For more than four decades, the Institute has published an impressive library of resources for practitioners, policymakers, academics, and the judiciary. The resources include books; reports of the Judges Forum; roundtable discussions; the Chief Justice Earl Warren Conferences on Advocacy; a model code of conduct for lawyers; and research monographs. These Papers serve to enhance the available research on the civil justice system. NCJI’s Papers are free to NCJI Fellows, academics, courts, and members of the judiciary.
Reports of the Judges Forum
This Forum provides original legal research, created by prominent academics; commentary by experts from both sides of the bar; and small group discussions to facilitate a deep dive into the issues raised. The forum papers and reports are available for free download and provide citable, unique resources for the judiciary, academics, and practitioners.
Law Reviews from Academic Symposia
NCJI is committed to producing new emperical research supportive of the civil justice system. The papers prepared for the Symposia are published in the co-sponsoring law schools’ Law Reviews. Relevant topics have included state constitutional civil jury trial and remedy guarantees; the “war” on the U.S. civil justice system; the future of redress for injured workers in light of changing employment law; mandatory arbitration; and medical malpractice.
Books Distributed by NCJI
The Founding Lawyers
In 2010, the Institute published The Founding Lawyers and America’s Quest for Justice, the last written work of the late Stuart M. Speiser. Speiser was a veteran trial lawyer (founder of the AAJ Aviation Law Section) and a prolific author, with more than 50 volumes on legal and economic subjects to his credit.
The Founding Lawyers is the first book to explore the significance of the dominating role that was played by a few dozen lawyer-statesmen in creating America’s constitutional democracy and making it work. In it, Speiser shows how they used their legal skills to conceive, initiate, and execute a revolutionary plan for an entirely new form of government.
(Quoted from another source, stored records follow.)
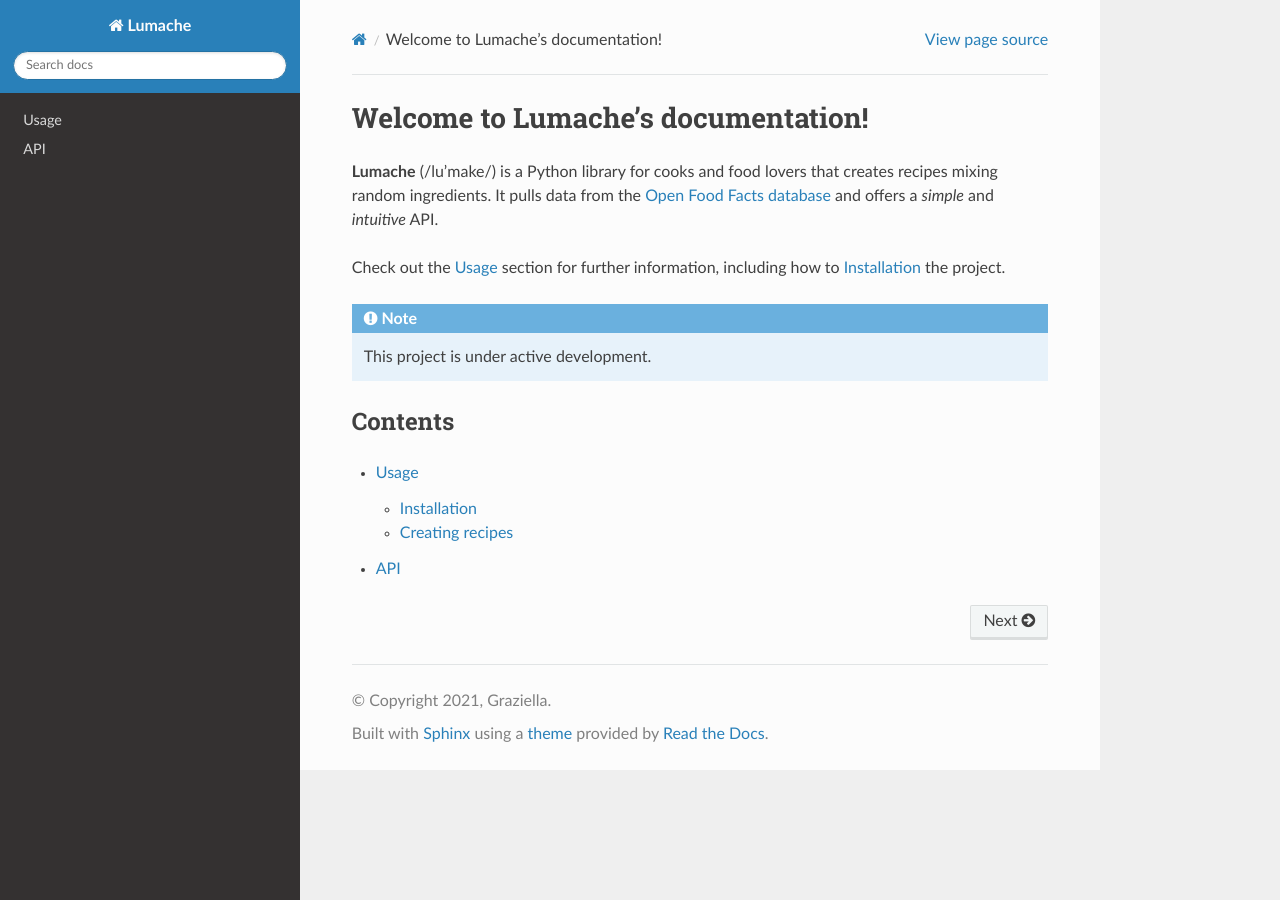
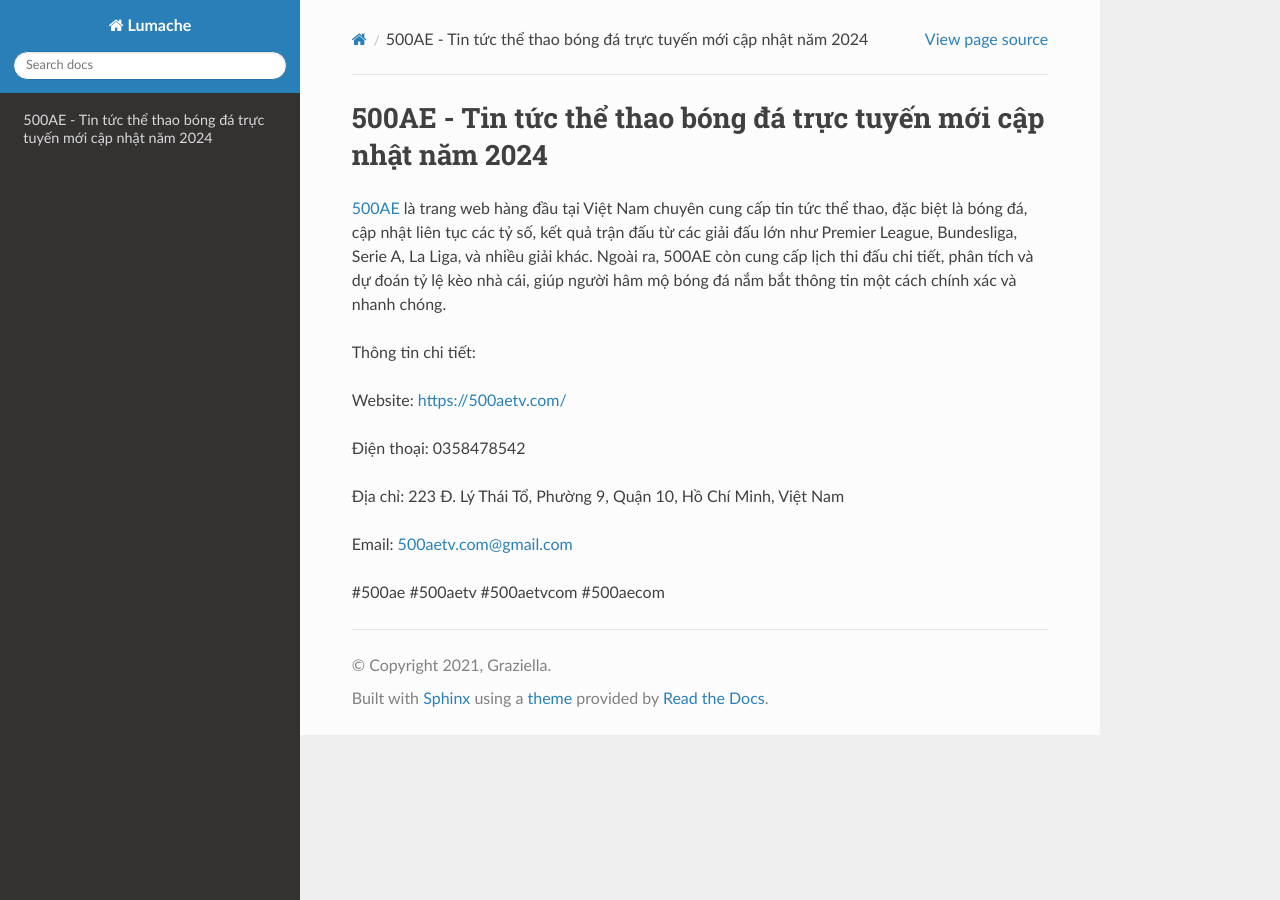
Before and after one commit to plapenanec/500aetvcom1, a Sphinx documentation site: the page built from docs/source/index.rst, in a window 1280 px wide. Built offline with Sphinx 7.4.7 and the Read the Docs theme 3.1.0, drawn with Linux system fonts in a browser that asks for light colours.

Commit message:
Update index.rst

```diff
--- a/docs/source/index.rst
+++ b/docs/source/index.rst
@@ -1,22 +1,16 @@
-Welcome to Lumache's documentation!
+500AE - Tin tức thể thao bóng đá trực tuyến mới cập nhật năm 2024
 ===================================
 
-**Lumache** (/lu'make/) is a Python library for cooks and food lovers
-that creates recipes mixing random ingredients.
-It pulls data from the `Open Food Facts database <https://world.openfoodfacts.org/>`_
-and offers a *simple* and *intuitive* API.
+`500AE <https://500aetv.com/>`_ là trang web hàng đầu tại Việt Nam chuyên cung cấp tin tức thể thao, đặc biệt là bóng đá, cập nhật liên tục các tỷ số, kết quả trận đấu từ các giải đấu lớn như Premier League, Bundesliga, Serie A, La Liga, và nhiều giải khác. Ngoài ra, 500AE còn cung cấp lịch thi đấu chi tiết, phân tích và dự đoán tỷ lệ kèo nhà cái, giúp người hâm mộ bóng đá nắm bắt thông tin một cách chính xác và nhanh chóng.
 
-Check out the :doc:`usage` section for further information, including
-how to :ref:`installation` the project.
+Thông tin chi tiết:
 
-.. note::
+Website: https://500aetv.com/
 
-   This project is under active development.
+Điện thoại: 0358478542
 
-Contents
---------
+Địa chỉ: 223 Đ. Lý Thái Tổ, Phường 9, Quận 10, Hồ Chí Minh, Việt Nam
 
-.. toctree::
+Email: 500aetv.com@gmail.com
 
-   usage
-   api
+#500ae #500aetv #500aetvcom #500aecom
```
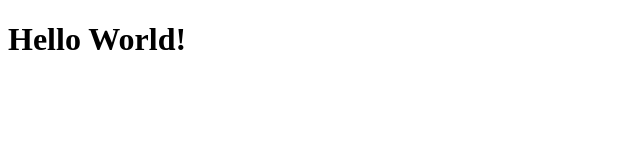
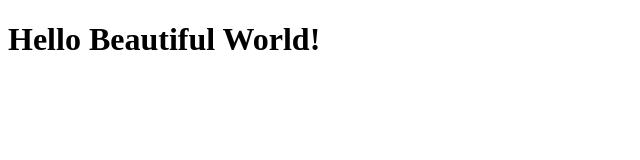
Before and after one commit to jsaenzg394/breakroom2, a plain HTML site: page index.html in a window 1280 px wide. Shown: the whole page, without its empty margins (0-640 px from the left). Drawn offline with Linux system fonts and the light colour scheme.

Commit message:
commit change 1

```diff
--- a/index.html
+++ b/index.html
@@ -7,6 +7,6 @@
     <meta name="viewport" content="width=device-width, initial-scale=1">
 </head>
 <body>
-    <h1>Hello World!</h1>
+    <h1>Hello Beautiful World!</h1>
 </body>
 </html>
```
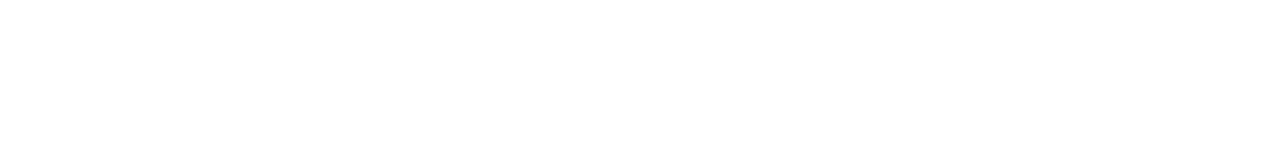
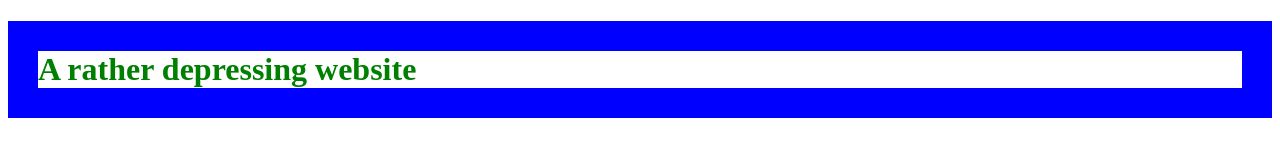
Before and after one commit to Ragicus/Week-1, a plain HTML site: page Index.html in a window 1280 px wide. Drawn offline with Linux system fonts and the light colour scheme.

Commit message:
inline css added

```diff
--- a/Index.html
+++ b/Index.html
@@ -6,6 +6,8 @@
         <title>Document</title>
     </head>
     <body>
-
+        <h1 style="border: 30px solid blue;color: green">
+            A rather depressing website
+        </h1>
     </body>
 </html>
```
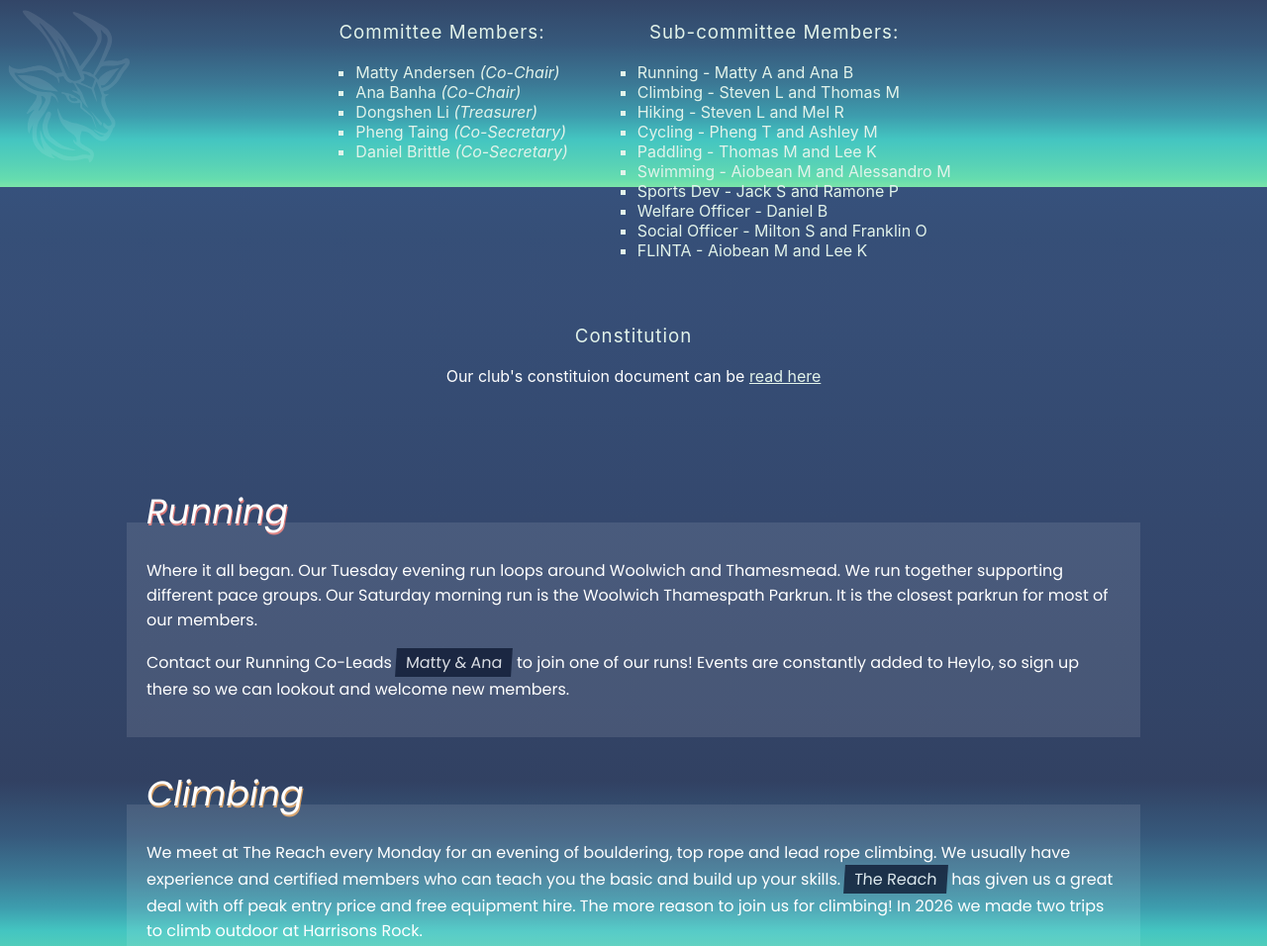
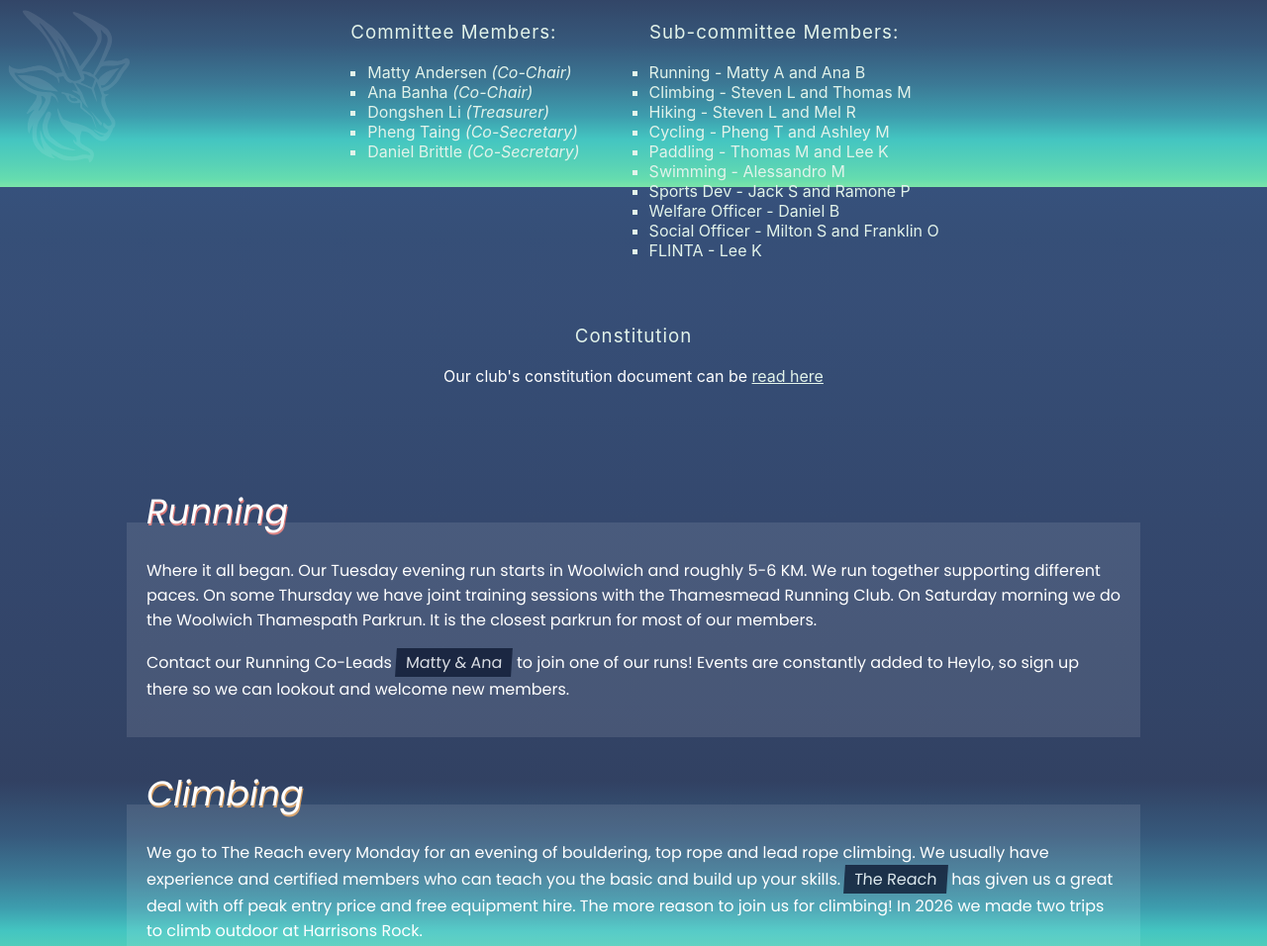
Before and after one commit to Gayzelles/gayzelles-website, a plain HTML site: page public/index.html in a window 1280 px wide. Shown: the part 611-1567 px from the top of the page at 99% size. Drawn offline with Linux system fonts and the light colour scheme; a web font is replaced by a local one.

Commit message:
update details

```diff
--- a/public/index.html
+++ b/public/index.html
@@ -64,9 +64,7 @@
         />
       </div>
 
-      <a href="#top" class="header-brand" aria-label="Gayzelles home"
-        >Gayzelles
-      </a>
+      <a class="header-brand" aria-label="Gayzelles home">Gayzelles </a>
 
       <nav>
         <ul>
@@ -124,17 +122,17 @@
               <li>Hiking - Steven L and Mel R</li>
               <li>Cycling - Pheng T and Ashley M</li>
               <li>Paddling - Thomas M and Lee K</li>
-              <li>Swimming - Aiobean M and Alessandro M</li>
+              <li>Swimming - Alessandro M</li>
               <li>Sports Dev - Jack S and Ramone P</li>
               <li>Welfare Officer - Daniel B</li>
               <li>Social Officer - Milton S and Franklin O</li>
-              <li>FLINTA - Aiobean M and Lee K</li>
+              <li>FLINTA - Lee K</li>
             </ul>
           </div>
         </div>
         <div class="constitution">
           <h3>Constitution</h3>
-          Our club's constituion document can be
+          Our club's constitution document can be
           <a href="/gayzelles_constitution.pdf" target="_blank" rel="noopener">
             read here</a
           >
@@ -145,10 +143,11 @@
         <span class="sport-name running" id="running">Running</span>
         <div class="sport-content">
           <p>
-            Where it all began. Our Tuesday evening run loops around Woolwich
-            and Thamesmead. We run together supporting different pace groups.
-            Our Saturday morning run is the Woolwich Thamespath Parkrun. It is
-            the closest parkrun for most of our members.
+            Where it all began. Our Tuesday evening run starts in Woolwich and
+            roughly 5-6 KM. We run together supporting different paces. On some
+            Thursday we have joint training sessions with the Thamesmead Running
+            Club. On Saturday morning we do the Woolwich Thamespath Parkrun. It
+            is the closest parkrun for most of our members.
           </p>
           <p>
             Contact our Running Co-Leads
@@ -163,7 +162,7 @@
         <span class="sport-name climbing" id="climbing">Climbing</span>
         <div class="sport-content">
           <p>
-            We meet at The Reach every Monday for an evening of bouldering, top
+            We go to The Reach every Monday for an evening of bouldering, top
             rope and lead rope climbing. We usually have experience and
             certified members who can teach you the basic and build up your
             skills. <span class="highlight">The Reach</span> has given us a
@@ -247,8 +246,7 @@
           </p>
           <p>
             Keep an eye out on Heylo or contact our Swimming Co-Leads
-            <span class="highlight">Aiobean & Alessandro</span> to join our swim
-            session.
+            <span class="highlight">Alessandro</span> to join our swim session.
           </p>
         </div>
       </div>
```
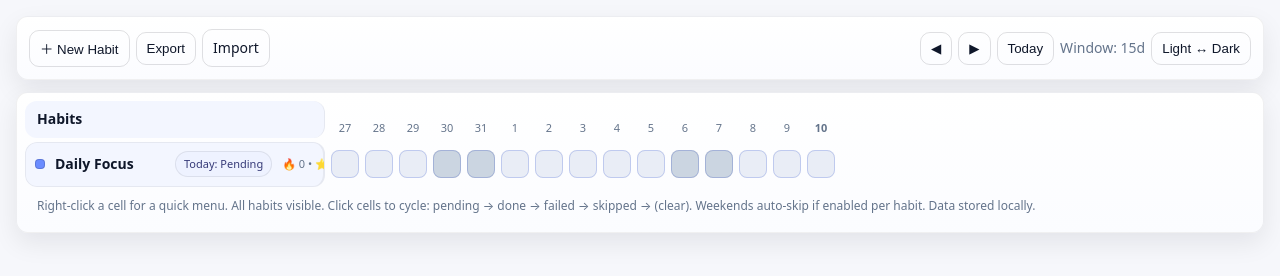
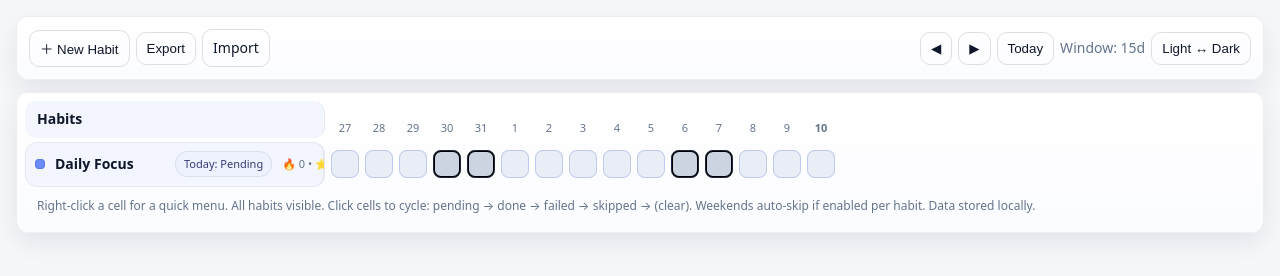
Before and after one commit to nmartinovic/habittracker, a plain HTML site: page index.html in a window 1280 px wide. Drawn offline with Linux system fonts and the light colour scheme.

Commit message:
add border to skipped habits

```diff
--- a/index.html
+++ b/index.html
@@ -78,7 +78,7 @@
     .cell{ width: var(--cell-size); height: var(--cell-size); border-radius:8px; display:flex; align-items:center; justify-content:center; cursor:pointer; border:1px solid rgba(2,6,23,0.06); transition: transform 120ms ease, box-shadow 120ms ease; background: var(--pending); }
     .cell:hover{ transform: translateY(-1px); box-shadow: 0 6px 14px rgba(2,6,23,0.15) }
     .cell.state-failed{ background: var(--failed); color:white; border-color: rgba(0,0,0,0.15) }
-    .cell.state-skipped{ background: var(--skipped); color:#1f2937; border-color: rgba(0,0,0,0.1) }
+    .cell.state-skipped{ background: var(--skipped); color:#1f2937; border:2px solid #000 !important; }
 
     /* Today status pill */
     .pill{ font-size:11px; padding:4px 8px; border-radius:999px; border:1px solid rgba(2,6,23,0.08); white-space:nowrap }
```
They called it a Government of Laws, and enshrined it in the United States Constitution, which could not have been adopted without their many deft and daring legal maneuvers dating back to the Declaration of Independence.
David v. Goliath: ATLA and the Fight for Everyday Justice
“A veritable Who’s Who of plaintiff law since World War II. Few of us ever get to be part of history, let alone help make it. But the trial lawyers in this book did both. When special interests lobbied against accountability, ATLA spoke up for workers and consumers in legislatures and courts across America.”
— Thomas H. Henderson, Jr., former ATLA CEO
“Recently, I read a book that I recommend to every one of you because it will lift you up and make you realize that you are special, that being a trial lawyer is something that you should take a lot of pride in. The book is David v. Goliath: ATLA and the Fight for Everyday Justice, by Richard Jacobson and Jeffrey White. The book recounts our decades-long struggle to protect the rights of consumers, workers, and others victimized by powerful interests.”
— Les Weisbrod, former AAJ president, Trial magazine, August 2008
NCJI is honored to announce the re-publication on our website of David v. Goliath: ATLA and the Fight for Everyday Justice, by Richard S. Jacobson and Jeffrey R. White.
First published in a hardcover edition in 2004, David v. Goliath chronicles a half-century of ATLA’s challenges and accomplishments, from its humble conception at a cocktail party in the fall of 1945 to its continuing fight to preserve our civil justice system, trial by jury, and the rights of Americans who have been injured through no fault of their own.
American Lawyer’s Code of Conduct
The American Lawyer’s Code of Conduct was published in 1980-82 by The Foundation (precursor to the National Civil Justice Institute) in an effort to influence the redrafting of the American Bar Association’s Model Rules, which was then in progress. The Reporter for the Code was Monroe Freedman, Professor of Law and former Dean of Hofstra Law School. See Monroe H. Freedman, How Lawyers Act In the Interests of Justice, 70 Fordham L. Rev. 1717 (2002).